**EXERCISE PROMPT:**
Your answer must be a word-for-word copy of the listing below, minus its pictures.

**********

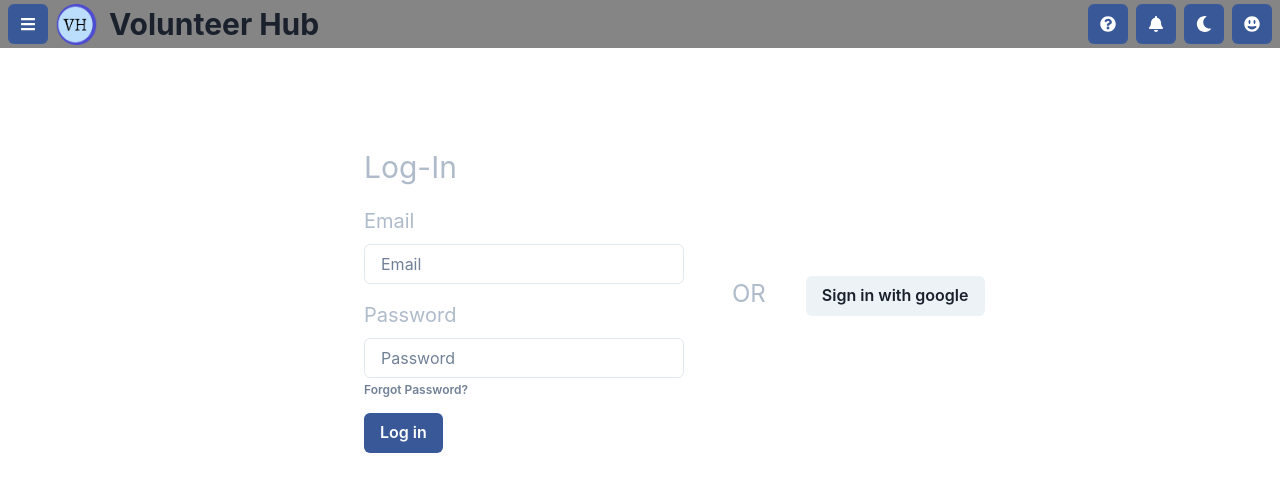
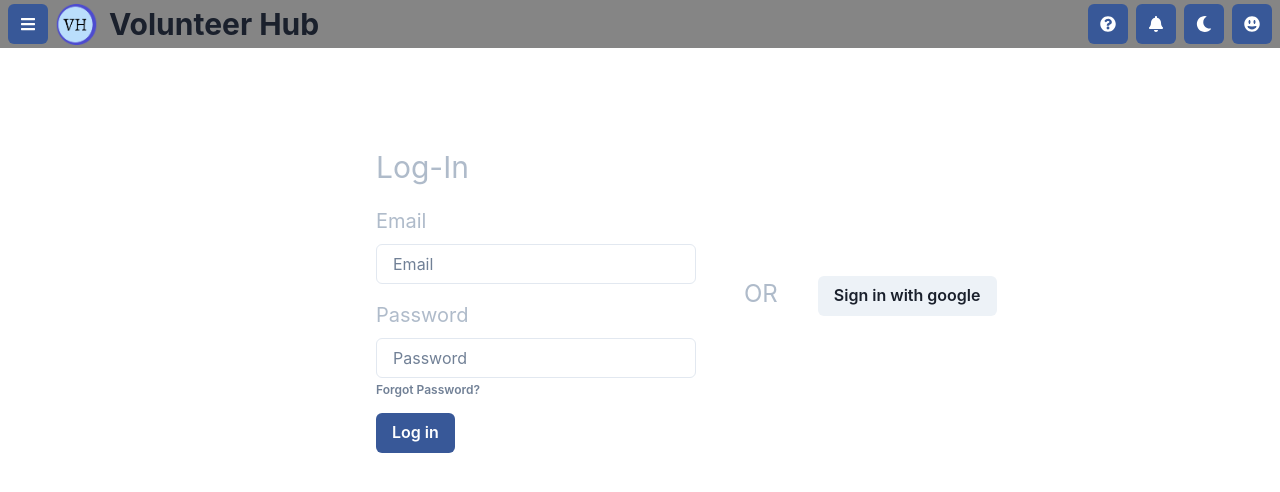
Before and after one commit to uvadhar11/Volunteer-Hub, a React (Create React App) app in the folder app/: page /log-in in a window 1280 px wide. Shown: the top 492 px of the page. Built offline with nearby package versions, Linux system fonts and the light colour scheme.

Commit message:
increased left margin on log in page.

```diff
--- a/app/src/components/log-in.js
+++ b/app/src/components/log-in.js
@@ -21,18 +21,18 @@ function LogIn() {
         <HStack w="45%" h="21em" bg="whiteAlpha.200">
           {/* Log in text */}
           <Flex justify="left" align="left" flexDirection="column">
-            <Text ml="3" mt="1.5" fontSize="3xl">
+            <Text ml="6" mt="1.5" fontSize="3xl">
               Log-In
             </Text>
 
             {/* Email */}
-            <Text ml="3" mt="4" fontSize="xl">
+            <Text ml="6" mt="4" fontSize="xl">
               Email
             </Text>
-            <Input placeholder="Email" size="md" w="20em" mt="2" ml="3"></Input>
+            <Input placeholder="Email" size="md" w="20em" mt="2" ml="6"></Input>
 
             {/* Password */}
-            <Text ml="3" mt="4" fontSize="xl">
+            <Text ml="6" mt="4" fontSize="xl">
               Password
             </Text>
             <Input
@@ -40,14 +40,14 @@ function LogIn() {
               size="md"
               w="20em"
               mt="2"
-              ml="3"
+              ml="6"
             ></Input>
             <Button
               size="xs"
               w="-webkit-fit-content"
               variant="link"
               mt="1"
-              ml="3"
+              ml="6"
               onClick={() => navigate("/forgot-password")}
             >
               Forgot Password?
@@ -56,7 +56,7 @@ function LogIn() {
             {/* Log in button */}
             <Button
               mt="4"
-              ml="3"
+              ml="6"
               size="md"
               colorScheme="facebook"
               w="-webkit-fit-content"
```
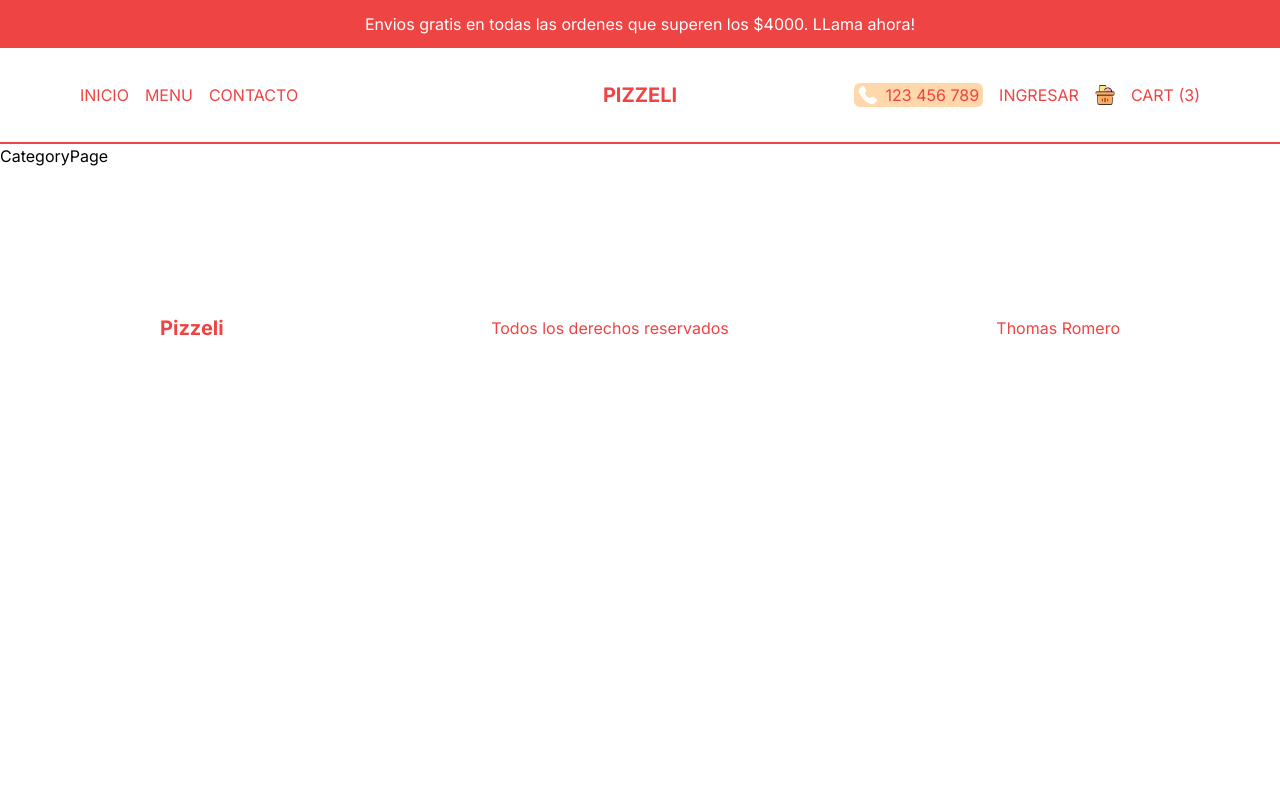
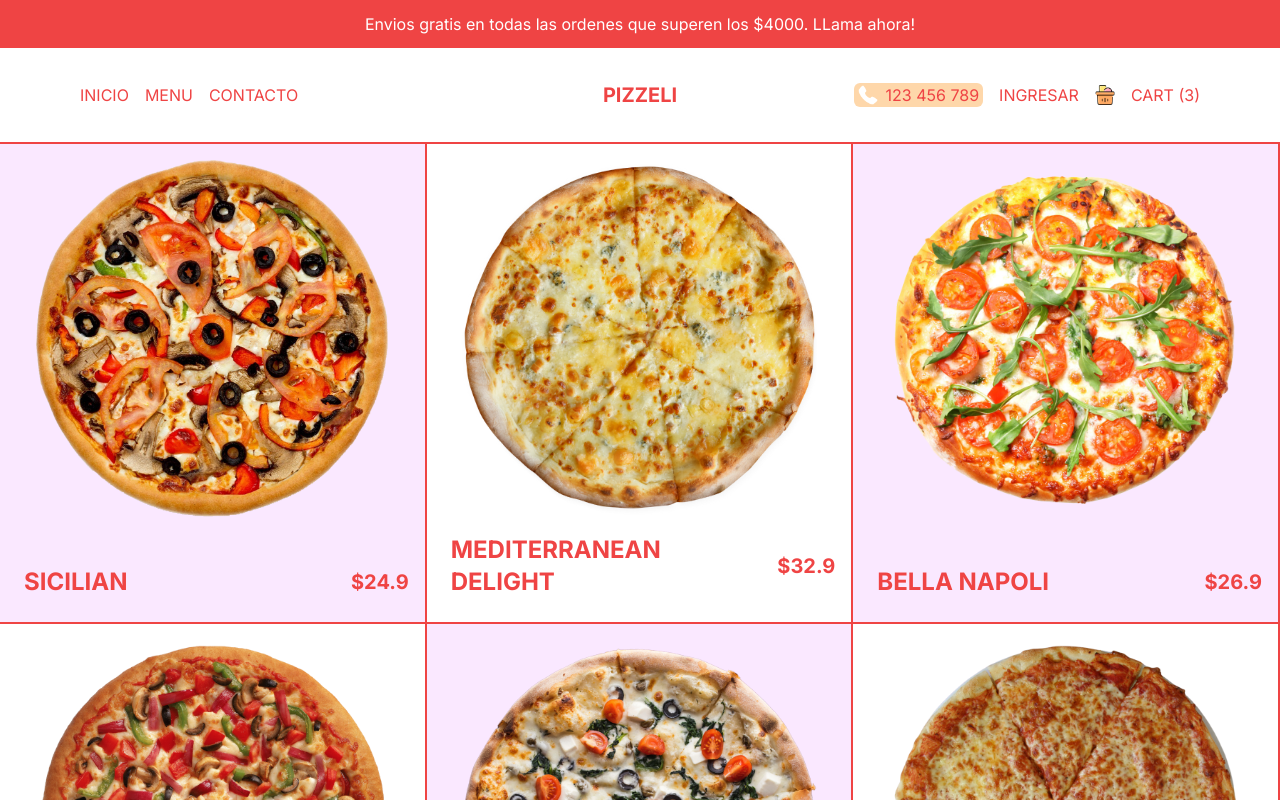
Before and after one commit to Thhomas1/pitzeria, a Next.js app: page /menu/burgers in a window 1280 px wide. Shown: the top 800 px of the page. Built offline with nearby package versions, Linux system fonts and the light colour scheme.

Commit message:
calculate price quantity

```diff
--- a/src/app/menu/[category]/page.tsx
+++ b/src/app/menu/[category]/page.tsx
@@ -1,9 +1,27 @@
+import { pizzas } from '@/data'
+import Image from 'next/image'
+import Link from 'next/link'
 import React from 'react'
 
 const CategoryPage = () => {
   return (
-    <div>CategoryPage</div>
+    <div className='flex flex-wrap text-red-500'>
+      {pizzas.map(item=>(
+        <Link className='w-full h-[60vh] border-r-2 border-b-2 border-red-500 sm:w-1/2 lg:w-1/3 p-4 flex flex-col justify-between group odd:bg-fuchsia-100' href={`/product/${item.id}`} key={item.id}>
+          {item.img &&(
+          <div className='relative h-[80%]'>
+            <Image src={item.img} alt='' fill className='object-contain' />
+          </div>
+          )}
+          <div className='flex items-center justify-between font-bold'>
+            <h1 className='text-2xl uppercase p-2'>{item.title}</h1>
+            <h2 className='group-hover:hidden text-xl'>${item.price}</h2>
+            <button className='hidden group-hover:block uppercase bg-red-500 text-white p-2 rounded-md'>Agregar</button>
+          </div>
+        </Link>
+      ))}
+    </div>
   )
 }
-
+// 1:20:07
 export default CategoryPage
--- a/src/app/menu/page.tsx
+++ b/src/app/menu/page.tsx
@@ -15,13 +15,12 @@
           <div className={`text-${category.color} w-1/2`}>
             <h1 className="uppercase font-bold text-3xl">{category.title}</h1>
             <p className="text-sm my-8">{category.desc}</p>
-            <button className={`hidden 2xl:block bg-${category.color} text-${category.color === "black" ? "white" : "bg-red-500 white-500"} py-2 px-4 rounded-md`}>Explore</button>
+            <button className={`hidden 2xl:block bg-${category.color} text-${category.color === "black" ? "white" : "bg-slate-500"} py-2 px-4 rounded-md`}>Buscar</button>
           </div>
         </Link>
       ))}
     </div>
   );
 };
-// 1:14:18
 
 export default MenuPage;
--- a/src/app/product/[id]/page.tsx
+++ b/src/app/product/[id]/page.tsx
@@ -1,9 +1,33 @@
+import Price from '@/components/Price'
+import { singleProduct } from '@/data'
+import Image from 'next/image'
 import React from 'react'
 
 const SingleProductPage = () => {
   return (
-    <div>SingleProductPage</div>
+    <div className='p-4 lg:px-20 xl:px-40 h-screen flex flex-col justify-around text-red-500 md:flex-row'>
+      {singleProduct.img && (
+      <div className="relative">
+        <Image
+        src={singleProduct.img}
+        alt=''
+        className='object-contain'
+        fill
+        />
+      </div>
+      )}
+      <div className="">
+        <h1>{singleProduct.title}</h1>
+        <p>{singleProduct.desc}</p>
+        <Price price={singleProduct.price} id={singleProduct.id} options={singleProduct.options} />
+        {/*<p>{singleProduct.price}</p>*/}
+
+      </div>
+
+    </div>
   )
 }
 
+// 1:26:12
+
 export default SingleProductPage
--- /dev/null
+++ b/src/components/Price.tsx
@@ -0,0 +1,16 @@
+import React from 'react'
+
+type Props = {
+    price:number;
+    id:number;
+    options?: {title: string; additionalPrice: number}[]
+}
+const Price = ({price,id,options}: Props) => {
+  return (
+    <div>
+        <h2></h2>
+    </div>
+  )
+}
+// 1:28
+export default Price
```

**********

**TASK SOLUTION:**
Before and after one commit to uvadhar11/Volunteer-Hub, a React (Create React App) app in the folder app/: page /log-in in a window 1280 px wide. Shown: the top 492 px of the page. Built offline with nearby package versions, Linux system fonts and the light colour scheme.

Commit message:
increased left margin on log in page.

```diff
--- a/app/src/components/log-in.js
+++ b/app/src/components/log-in.js
@@ -21,18 +21,18 @@ function LogIn() {
         <HStack w="45%" h="21em" bg="whiteAlpha.200">
           {/* Log in text */}
           <Flex justify="left" align="left" flexDirection="column">
-            <Text ml="3" mt="1.5" fontSize="3xl">
+            <Text ml="6" mt="1.5" fontSize="3xl">
               Log-In
             </Text>
 
             {/* Email */}
-            <Text ml="3" mt="4" fontSize="xl">
+            <Text ml="6" mt="4" fontSize="xl">
               Email
             </Text>
-            <Input placeholder="Email" size="md" w="20em" mt="2" ml="3"></Input>
+            <Input placeholder="Email" size="md" w="20em" mt="2" ml="6"></Input>
 
             {/* Password */}
-            <Text ml="3" mt="4" fontSize="xl">
+            <Text ml="6" mt="4" fontSize="xl">
               Password
             </Text>
             <Input
@@ -40,14 +40,14 @@ function LogIn() {
               size="md"
               w="20em"
               mt="2"
-              ml="3"
+              ml="6"
             ></Input>
             <Button
               size="xs"
               w="-webkit-fit-content"
               variant="link"
               mt="1"
-              ml="3"
+              ml="6"
               onClick={() => navigate("/forgot-password")}
             >
               Forgot Password?
@@ -56,7 +56,7 @@ function LogIn() {
             {/* Log in button */}
             <Button
               mt="4"
-              ml="3"
+              ml="6"
               size="md"
               colorScheme="facebook"
               w="-webkit-fit-content"
```
Before and after one commit to Thhomas1/pitzeria, a Next.js app: page /menu/burgers in a window 1280 px wide. Shown: the top 800 px of the page. Built offline with nearby package versions, Linux system fonts and the light colour scheme.

Commit message:
calculate price quantity

```diff
--- a/src/app/menu/[category]/page.tsx
+++ b/src/app/menu/[category]/page.tsx
@@ -1,9 +1,27 @@
+import { pizzas } from '@/data'
+import Image from 'next/image'
+import Link from 'next/link'
 import React from 'react'
 
 const CategoryPage = () => {
   return (
-    <div>CategoryPage</div>
+    <div className='flex flex-wrap text-red-500'>
+      {pizzas.map(item=>(
+        <Link className='w-full h-[60vh] border-r-2 border-b-2 border-red-500 sm:w-1/2 lg:w-1/3 p-4 flex flex-col justify-between group odd:bg-fuchsia-100' href={`/product/${item.id}`} key={item.id}>
+          {item.img &&(
+          <div className='relative h-[80%]'>
+            <Image src={item.img} alt='' fill className='object-contain' />
+          </div>
+          )}
+          <div className='flex items-center justify-between font-bold'>
+            <h1 className='text-2xl uppercase p-2'>{item.title}</h1>
+            <h2 className='group-hover:hidden text-xl'>${item.price}</h2>
+            <button className='hidden group-hover:block uppercase bg-red-500 text-white p-2 rounded-md'>Agregar</button>
+          </div>
+        </Link>
+      ))}
+    </div>
   )
 }
-
+// 1:20:07
 export default CategoryPage
--- a/src/app/menu/page.tsx
+++ b/src/app/menu/page.tsx
@@ -15,13 +15,12 @@
           <div className={`text-${category.color} w-1/2`}>
             <h1 className="uppercase font-bold text-3xl">{category.title}</h1>
             <p className="text-sm my-8">{category.desc}</p>
-            <button className={`hidden 2xl:block bg-${category.color} text-${category.color === "black" ? "white" : "bg-red-500 white-500"} py-2 px-4 rounded-md`}>Explore</button>
+            <button className={`hidden 2xl:block bg-${category.color} text-${category.color === "black" ? "white" : "bg-slate-500"} py-2 px-4 rounded-md`}>Buscar</button>
           </div>
         </Link>
       ))}
     </div>
   );
 };
-// 1:14:18
 
 export default MenuPage;
--- a/src/app/product/[id]/page.tsx
+++ b/src/app/product/[id]/page.tsx
@@ -1,9 +1,33 @@
+import Price from '@/components/Price'
+import { singleProduct } from '@/data'
+import Image from 'next/image'
 import React from 'react'
 
 const SingleProductPage = () => {
   return (
-    <div>SingleProductPage</div>
+    <div className='p-4 lg:px-20 xl:px-40 h-screen flex flex-col justify-around text-red-500 md:flex-row'>
+      {singleProduct.img && (
+      <div className="relative">
+        <Image
+        src={singleProduct.img}
+        alt=''
+        className='object-contain'
+        fill
+        />
+      </div>
+      )}
+      <div className="">
+        <h1>{singleProduct.title}</h1>
+        <p>{singleProduct.desc}</p>
+        <Price price={singleProduct.price} id={singleProduct.id} options={singleProduct.options} />
+        {/*<p>{singleProduct.price}</p>*/}
+
+      </div>
+
+    </div>
   )
 }
 
+// 1:26:12
+
 export default SingleProductPage
--- /dev/null
+++ b/src/components/Price.tsx
@@ -0,0 +1,16 @@
+import React from 'react'
+
+type Props = {
+    price:number;
+    id:number;
+    options?: {title: string; additionalPrice: number}[]
+}
+const Price = ({price,id,options}: Props) => {
+  return (
+    <div>
+        <h2></h2>
+    </div>
+  )
+}
+// 1:28
+export default Price
```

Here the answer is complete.